To do :: The records beneath should be printed exactly, and the pictures are to be left out.

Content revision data
..........

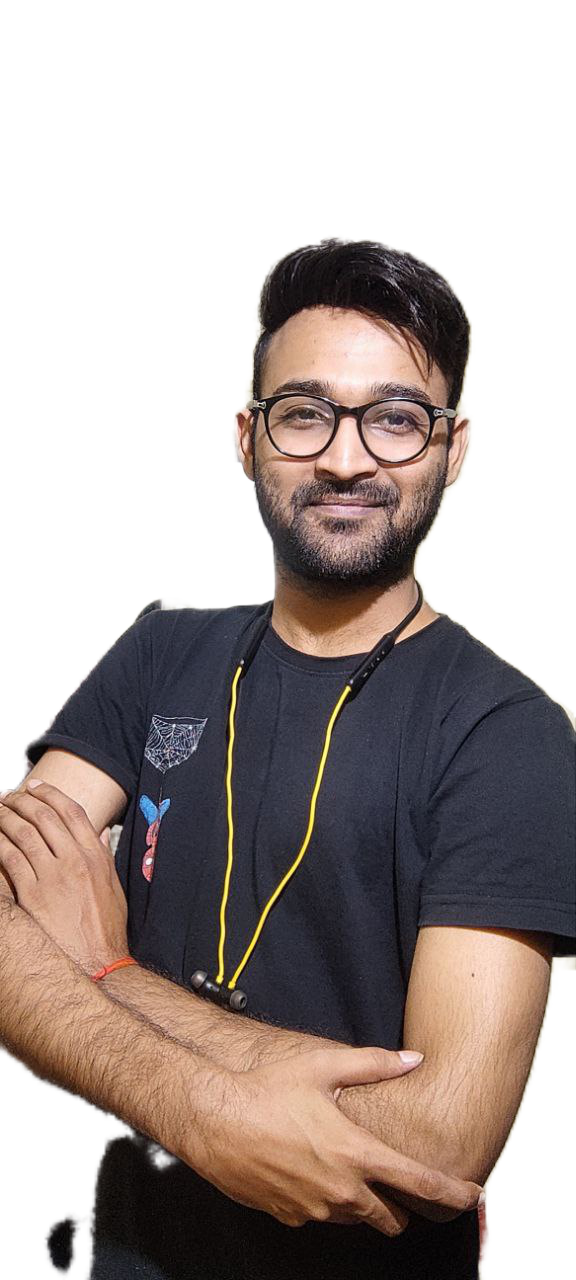
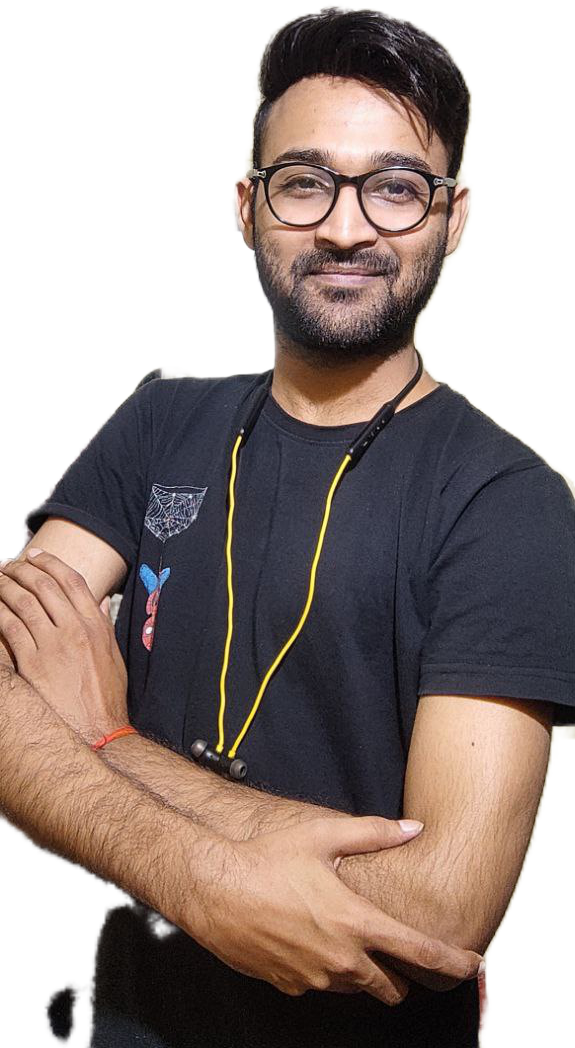
front intro complete

diff --git a/src/components/Introduction/Intro.js b/src/components/Introduction/Intro.js
@@ -2,23 +2,24 @@ import React from 'react'
 import './Intro.css'
 import Github from '../../../src/icons&photo/gitLogo.png'
 import LinkedIn  from '../../../src/icons&photo/linkedInLogo.png'
+import Photo from '../../../src/icons&photo/sid.png'
+import Floationdiv from '../FloatingDivs/Floationdiv'
+import crown from '../../../src/icons&photo/crown.png'
 const Intro = () => {
   return (
     <div className='intro'>
         <div className='iLeft'>
                 <div  className='iName'>
-                    <span>Hello  hi There! I am .. </span>
+                    <span>Hi There! I am .. </span>
                     <span>Siddhant Kashyap</span>
                     <span>Full Stack Developer with good experience in MERN stack</span>
                 </div>
-                <button className='iButton' >Hire Me</button>
+                <button className='button iButton' >Hire Me</button>
                 <div className='iIcon'>
                   <img src={Github}alt=""/>
                   <img src={LinkedIn}alt=""/>
                 </div>
-       
-       
-       
+                <div></div>
         </div>
 
 
@@ -26,7 +27,11 @@ const Intro = () => {
 
 
         <div className='iRight'>
-          I am at right
+          <img src ={Photo} alt=""/>
+       
+          <Floationdiv  img={crown} text1="Web" text2="Developer"/>
+    
+          
         </div>
        
     </div>

diff --git a/src/components/FloatingDivs/Floating.css b/src/components/FloatingDivs/Floating.css
@@ -1,0 +1,28 @@
+.floatingDiv {
+    justify-content: space-around;
+    background: rgb(170, 189, 164);
+    box-shadow:4px 4px #0b1517, 8px 7px #87e70a, 8px 8px #334758;
+    border-radius: 17px;
+    display: flex;
+    align-items: center;
+    padding: 15px;
+    margin-left: 70px;
+   height: 100px;
+    width: 105px;
+  }
+ .floatingDiv>span{
+    font-weight: bold;
+    font-size: 20px;
+    transform: rotate(-45deg);
+    text-shadow: 0 1px 0 rgb(84, 41, 41), 0 2px 0 rgb(10, 216, 13),
+                0 3px 0 rgb(161, 54, 54), 0 4px 0 #ccc,
+                0 5px 0 #ccc, 0 6px 0 #ccc,
+                0 7px 0 #ccc, 0 8px 0 #ccc,
+                0 9px 0 #ccc, 0 10px 0 #ccc,
+                0 11px 0 #ccc, 0 12px 0 #ccc,
+                0 20px 30px rgba(0, 0, 0, 0.5);
+    
+ }
+  
+
+ 

diff --git a/src/components/Introduction/Intro.css b/src/components/Introduction/Intro.css
@@ -31,16 +31,40 @@
     font-size: 14px;
     margin-top: 10px;
 }
-.iRight{
-    flex: 1;
-    position:relative;
 
+.iButton{
+    width: 10rem;
+    height: 3rem;
+   
 }
-button>iButton{
-    size: 29px;
+.iButton:hover{
+    background: white;
+    cursor: pointer;
+    border: 1px solid ;
+    border-color: chocolate;
 }
 .iIcon>img{
     max-width: 50px;
     max-height: 50px;
     margin: 10px;
 }
+.iRight{
+    flex: 1;
+    position:relative;
+
+}
+.iRight>*{
+    
+        position: absolute;
+        z-index: 1;
+      
+}
+.iRight>:nth-child(1){
+    max-width: 300px;
+    max-height: 500px;
+    margin-left: 150px;
+    border: 1px solid #111547;
+    border-radius: 150px;
+    box-shadow: 4px 4px #00A4BD, 12px 7px #FF7A59, 12px 12px #334758;
+}
+

diff --git a/src/components/Services/Services.js b/src/components/Services/Services.js
@@ -1,0 +1,24 @@
+import React from 'react'
+import './Services.css'
+import Heart from '../../../src/icons&photo/heartemoji.png'
+import Humble from '../../../src/icons&photo/humble.png'
+import Glasses from '../../../src/icons&photo/glasses.png'
+
+const Services = () => {
+  return (
+    <div className='services'>
+
+    {/* left side division */}
+    <div className='awesome'>
+        <span>My Awesome</span>
+        <span>Services</span>
+
+    </div>
+    {/* right side division */}
+    <div className='cards'></div>
+
+    </div>
+  )
+}
+
+export default Services

diff --git a/src/components/FloatingDivs/Floationdiv.js b/src/components/FloatingDivs/Floationdiv.js
@@ -1,0 +1,17 @@
+import React from 'react'
+import './Floating.css'
+
+const Floationdiv = ({img, text1, text2}) => {
+  return (
+   <>
+   <div className="floatingDiv">
+    
+       <span>FullStack DEveloper</span><br/>
+      
+    </div>
+    
+   </>
+  )
+}
+
+export default Floationdiv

..........

Response to the exercise ::
front intro complete

diff --git a/src/components/Introduction/Intro.js b/src/components/Introduction/Intro.js
@@ -2,23 +2,24 @@ import React from 'react'
 import './Intro.css'
 import Github from '../../../src/icons&photo/gitLogo.png'
 import LinkedIn  from '../../../src/icons&photo/linkedInLogo.png'
+import Photo from '../../../src/icons&photo/sid.png'
+import Floationdiv from '../FloatingDivs/Floationdiv'
+import crown from '../../../src/icons&photo/crown.png'
 const Intro = () => {
   return (
     <div className='intro'>
         <div className='iLeft'>
                 <div  className='iName'>
-                    <span>Hello  hi There! I am .. </span>
+                    <span>Hi There! I am .. </span>
                     <span>Siddhant Kashyap</span>
                     <span>Full Stack Developer with good experience in MERN stack</span>
                 </div>
-                <button className='iButton' >Hire Me</button>
+                <button className='button iButton' >Hire Me</button>
                 <div className='iIcon'>
                   <img src={Github}alt=""/>
                   <img src={LinkedIn}alt=""/>
                 </div>
-       
-       
-       
+                <div></div>
         </div>
 
 
@@ -26,7 +27,11 @@ const Intro = () => {
 
 
         <div className='iRight'>
-          I am at right
+          <img src ={Photo} alt=""/>
+       
+          <Floationdiv  img={crown} text1="Web" text2="Developer"/>
+    
+          
         </div>
        
     </div>

diff --git a/src/components/FloatingDivs/Floating.css b/src/components/FloatingDivs/Floating.css
@@ -1,0 +1,28 @@
+.floatingDiv {
+    justify-content: space-around;
+    background: rgb(170, 189, 164);
+    box-shadow:4px 4px #0b1517, 8px 7px #87e70a, 8px 8px #334758;
+    border-radius: 17px;
+    display: flex;
+    align-items: center;
+    padding: 15px;
+    margin-left: 70px;
+   height: 100px;
+    width: 105px;
+  }
+ .floatingDiv>span{
+    font-weight: bold;
+    font-size: 20px;
+    transform: rotate(-45deg);
+    text-shadow: 0 1px 0 rgb(84, 41, 41), 0 2px 0 rgb(10, 216, 13),
+                0 3px 0 rgb(161, 54, 54), 0 4px 0 #ccc,
+                0 5px 0 #ccc, 0 6px 0 #ccc,
+                0 7px 0 #ccc, 0 8px 0 #ccc,
+                0 9px 0 #ccc, 0 10px 0 #ccc,
+                0 11px 0 #ccc, 0 12px 0 #ccc,
+                0 20px 30px rgba(0, 0, 0, 0.5);
+    
+ }
+  
+
+ 

diff --git a/src/components/Introduction/Intro.css b/src/components/Introduction/Intro.css
@@ -31,16 +31,40 @@
     font-size: 14px;
     margin-top: 10px;
 }
-.iRight{
-    flex: 1;
-    position:relative;
 
+.iButton{
+    width: 10rem;
+    height: 3rem;
+   
 }
-button>iButton{
-    size: 29px;
+.iButton:hover{
+    background: white;
+    cursor: pointer;
+    border: 1px solid ;
+    border-color: chocolate;
 }
 .iIcon>img{
     max-width: 50px;
     max-height: 50px;
     margin: 10px;
 }
+.iRight{
+    flex: 1;
+    position:relative;
+
+}
+.iRight>*{
+    
+        position: absolute;
+        z-index: 1;
+      
+}
+.iRight>:nth-child(1){
+    max-width: 300px;
+    max-height: 500px;
+    margin-left: 150px;
+    border: 1px solid #111547;
+    border-radius: 150px;
+    box-shadow: 4px 4px #00A4BD, 12px 7px #FF7A59, 12px 12px #334758;
+}
+

diff --git a/src/components/Services/Services.js b/src/components/Services/Services.js
@@ -1,0 +1,24 @@
+import React from 'react'
+import './Services.css'
+import Heart from '../../../src/icons&photo/heartemoji.png'
+import Humble from '../../../src/icons&photo/humble.png'
+import Glasses from '../../../src/icons&photo/glasses.png'
+
+const Services = () => {
+  return (
+    <div className='services'>
+
+    {/* left side division */}
+    <div className='awesome'>
+        <span>My Awesome</span>
+        <span>Services</span>
+
+    </div>
+    {/* right side division */}
+    <div className='cards'></div>
+
+    </div>
+  )
+}
+
+export default Services

diff --git a/src/components/FloatingDivs/Floationdiv.js b/src/components/FloatingDivs/Floationdiv.js
@@ -1,0 +1,17 @@
+import React from 'react'
+import './Floating.css'
+
+const Floationdiv = ({img, text1, text2}) => {
+  return (
+   <>
+   <div className="floatingDiv">
+    
+       <span>FullStack DEveloper</span><br/>
+      
+    </div>
+    
+   </>
+  )
+}
+
+export default Floationdiv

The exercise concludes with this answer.